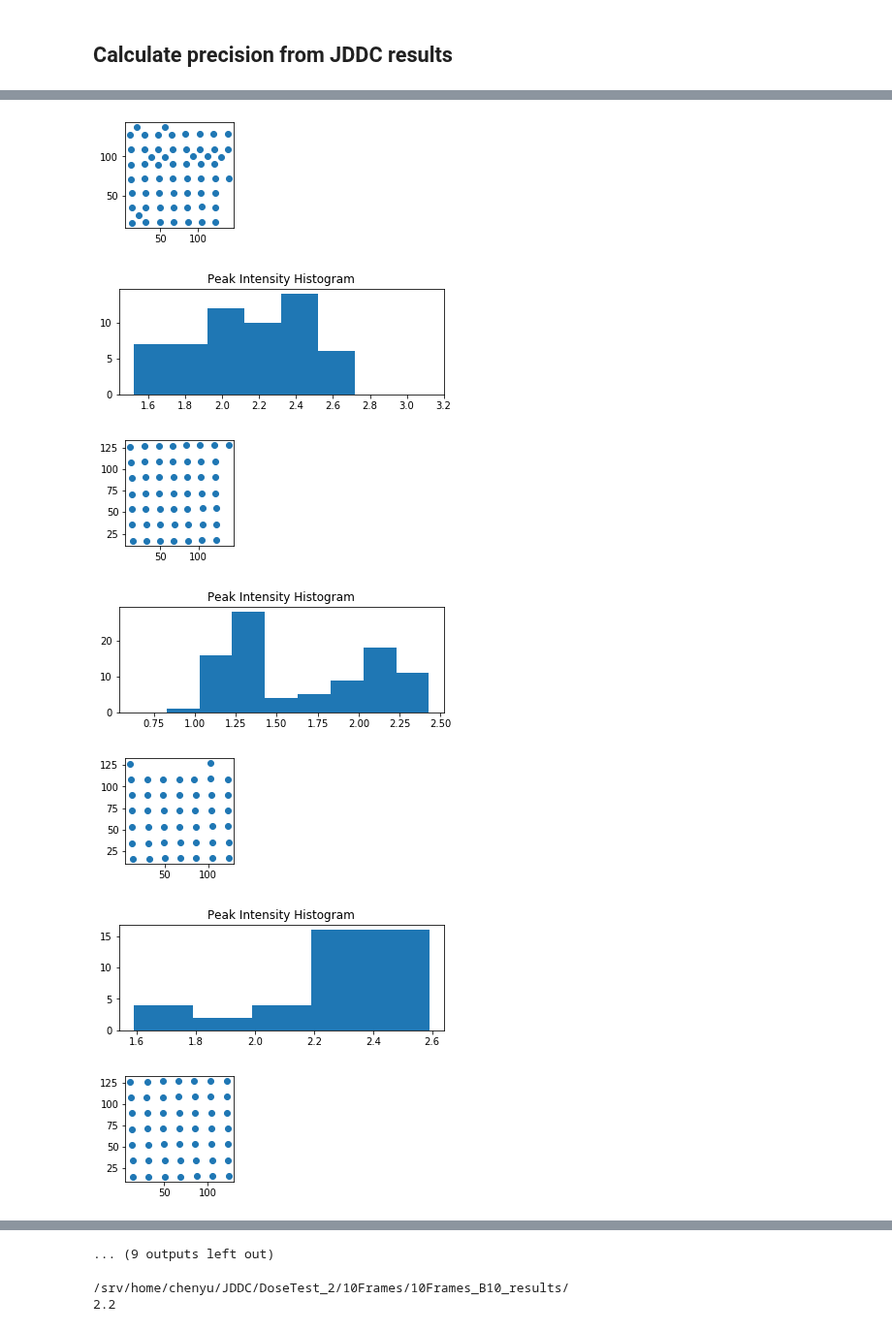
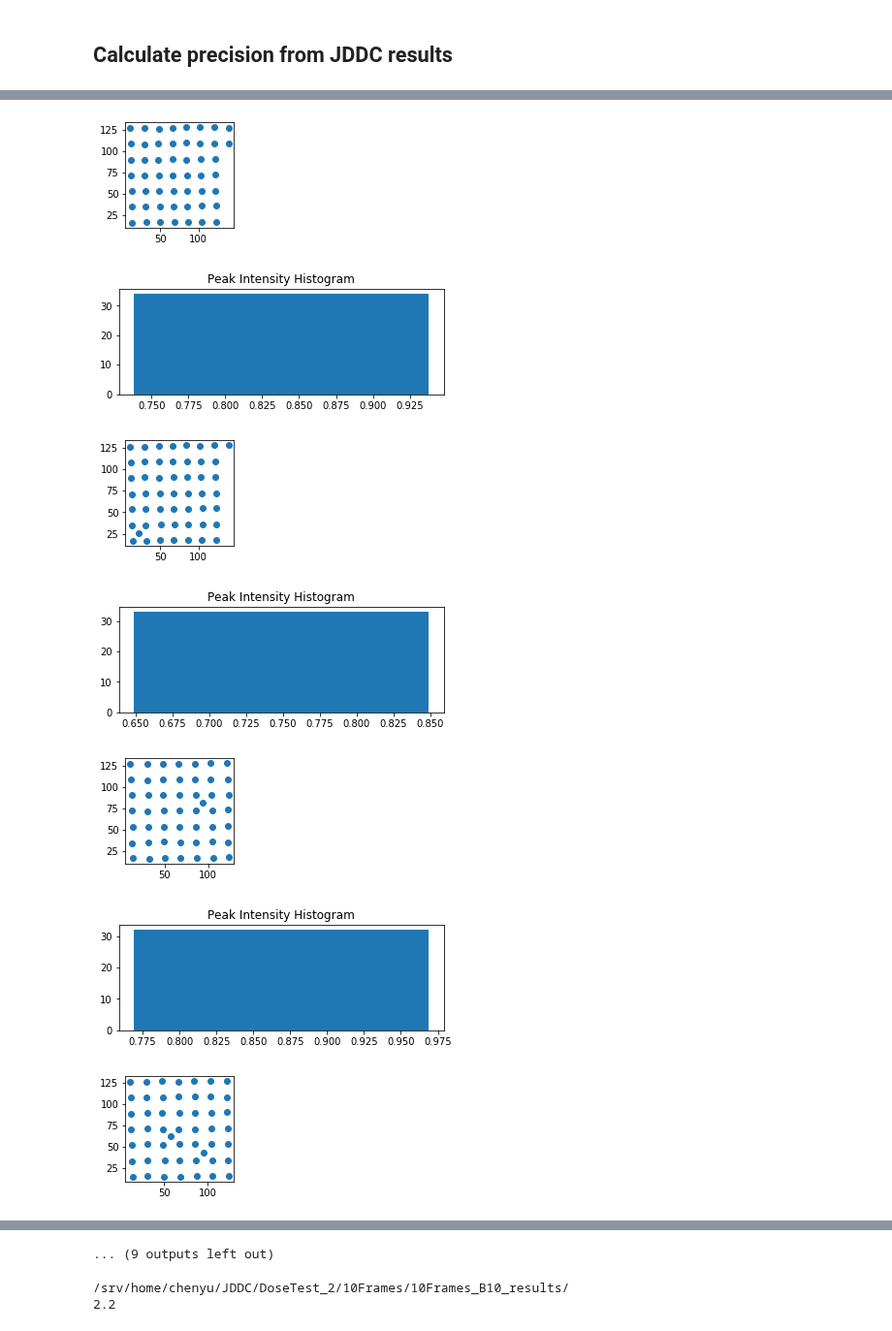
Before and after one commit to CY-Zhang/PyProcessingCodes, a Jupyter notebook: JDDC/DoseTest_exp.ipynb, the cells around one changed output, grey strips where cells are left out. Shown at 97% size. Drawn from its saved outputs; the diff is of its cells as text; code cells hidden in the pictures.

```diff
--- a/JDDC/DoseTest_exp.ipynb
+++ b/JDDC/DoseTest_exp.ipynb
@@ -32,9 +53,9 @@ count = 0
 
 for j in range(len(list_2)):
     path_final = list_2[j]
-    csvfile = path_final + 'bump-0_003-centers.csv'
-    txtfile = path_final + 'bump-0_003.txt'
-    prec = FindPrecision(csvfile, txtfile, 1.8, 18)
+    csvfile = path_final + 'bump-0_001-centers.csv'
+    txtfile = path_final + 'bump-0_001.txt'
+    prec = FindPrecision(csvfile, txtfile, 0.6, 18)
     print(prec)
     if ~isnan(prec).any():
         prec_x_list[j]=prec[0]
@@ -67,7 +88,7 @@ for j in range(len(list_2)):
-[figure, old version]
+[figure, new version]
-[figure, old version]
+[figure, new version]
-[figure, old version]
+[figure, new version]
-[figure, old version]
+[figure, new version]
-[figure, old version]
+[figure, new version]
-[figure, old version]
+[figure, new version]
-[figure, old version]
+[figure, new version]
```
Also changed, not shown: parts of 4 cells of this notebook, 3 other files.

▬▬▬▬▬▬▬▬▬▬

• **What you need to do**
Your task is to find each line in the entries that contains the string "bump" and copy it.

• **The answer**
-    csvfile = path_final + 'bump-0_003-centers.csv'
-    txtfile = path_final + 'bump-0_003.txt'
+    csvfile = path_final + 'bump-0_001-centers.csv'
+    txtfile = path_final + 'bump-0_001.txt'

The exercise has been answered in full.